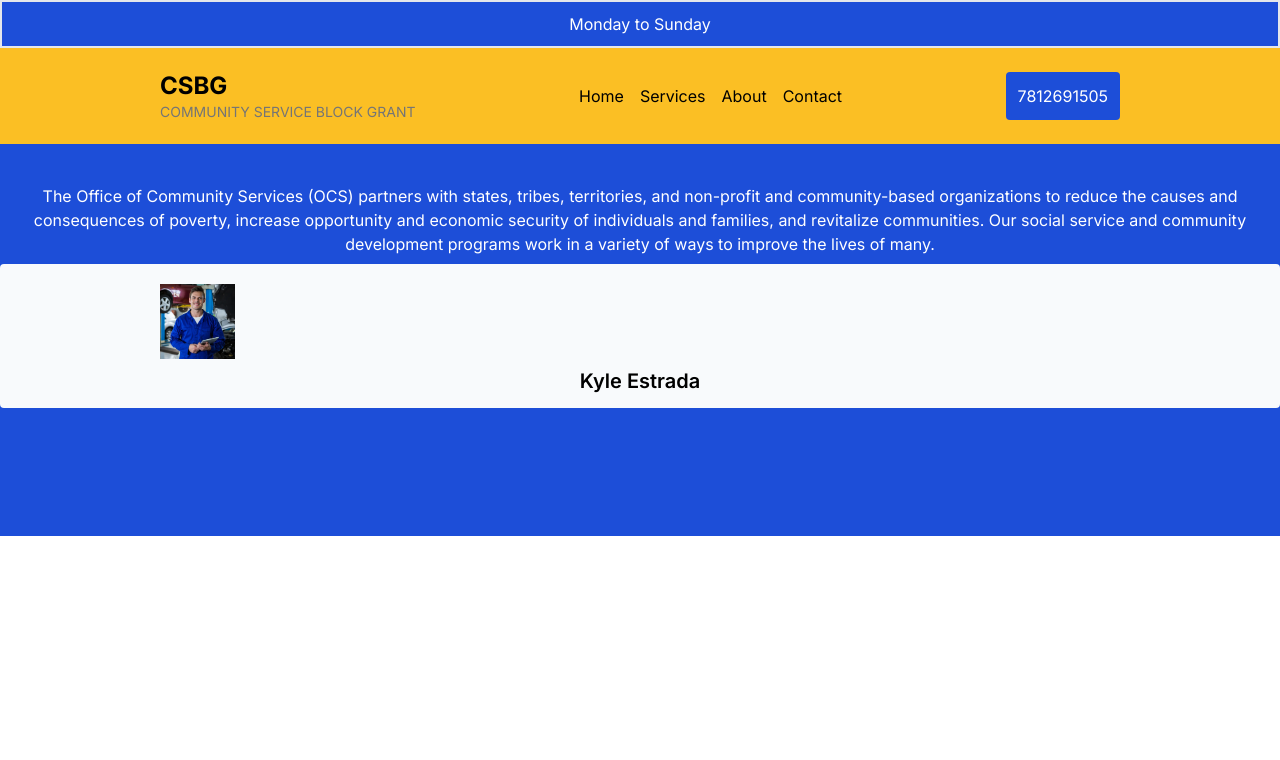
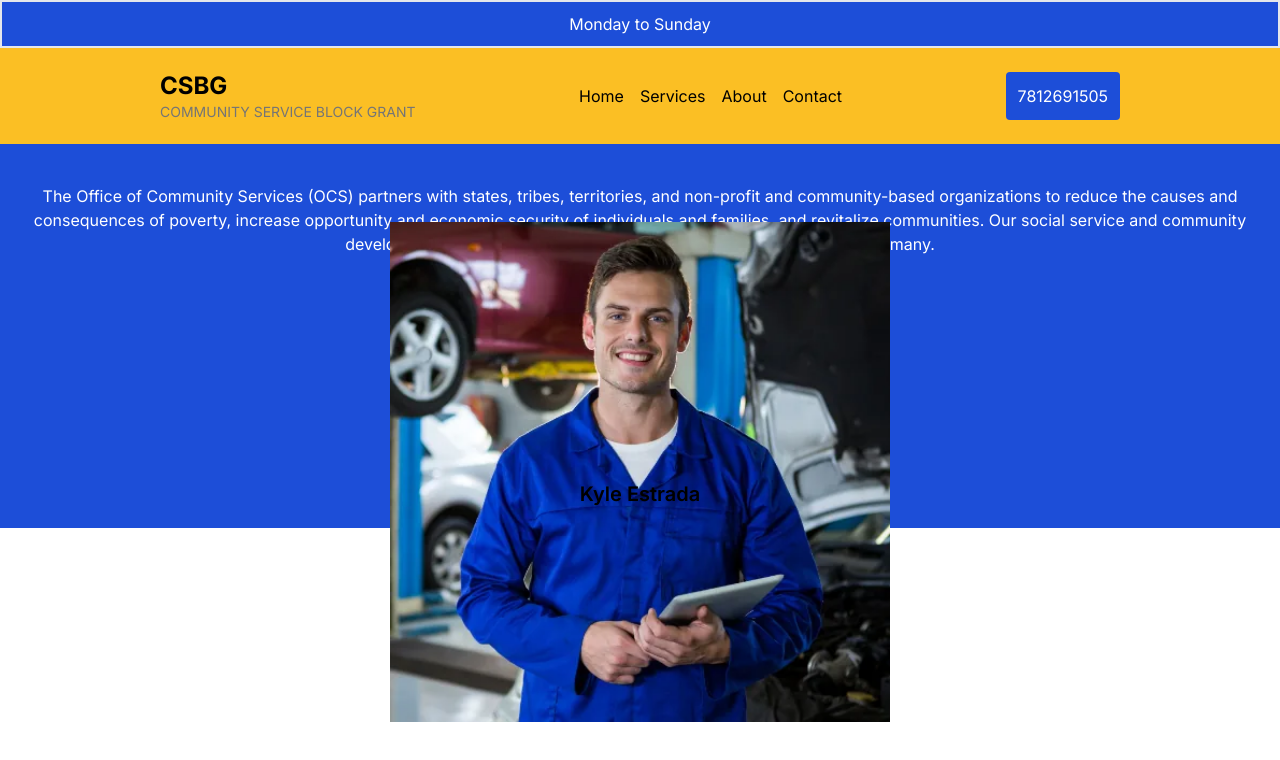
Before and after one commit to Richson-Tech/org, a Next.js app: page /about in a window 1280 px wide. Shown: the top 760 px of the page. Built offline with nearby package versions, Linux system fonts and the light colour scheme.

Commit message:
new commits added

```diff
--- a/src/app/about/page.jsx
+++ b/src/app/about/page.jsx
@@ -3,7 +3,7 @@ import React from "react";
 
 const page = () => {
   return (
-    <div className="bg-blue-700 h-max w-full pb-32">
+    <div className="bg-blue-700 h-96 w-full pb-32">
       <p className="text-center p-2 pt-10 text-white">
         The Office of Community Services (OCS) partners with states, tribes,
         territories, and non-profit and community-based organizations to reduce
@@ -12,20 +12,21 @@ const page = () => {
         communities. Our social service and community development programs work
         in a variety of ways to improve the lives of many.
       </p>
-      <div className="flex flex-col">
-     <div className="bg-slate-50 w-30 h-36 rounded">
-          <div className="pt-5">
+      <div className="flex flex-col justify-center items-center">
+  <div className="bg-slate-50 w-30 h-36 rounded flex justify-center items-center pt-52">
+    <div>
       <Image
         src="/kyle.webp"
         alt="grants"
-              width={155}
-              height={195}
-              className="object-center object-cover pl-20 ml-20"
+        width={500}
+        height={310}
+        className="object-cover"
       />
+    </div>
   </div>
   <p className="text-xl pt-2 text-center font-semibold">Kyle Estrada</p>
 </div>
-      </div>
+
     </div>
   );
 };
```
Lines whose indentation alone changed are shown as unchanged.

☆ ☆ ☆ ☆ ☆ ☆ ☆

Find the word "center" in the entries, and copy every line it shows up in.

● **YOUR RESPONSE**:
       <p className="text-center p-2 pt-10 text-white">
+      <div className="flex flex-col justify-center items-center">
+  <div className="bg-slate-50 w-30 h-36 rounded flex justify-center items-center pt-52">
-              className="object-center object-cover pl-20 ml-20"
   <p className="text-xl pt-2 text-center font-semibold">Kyle Estrada</p>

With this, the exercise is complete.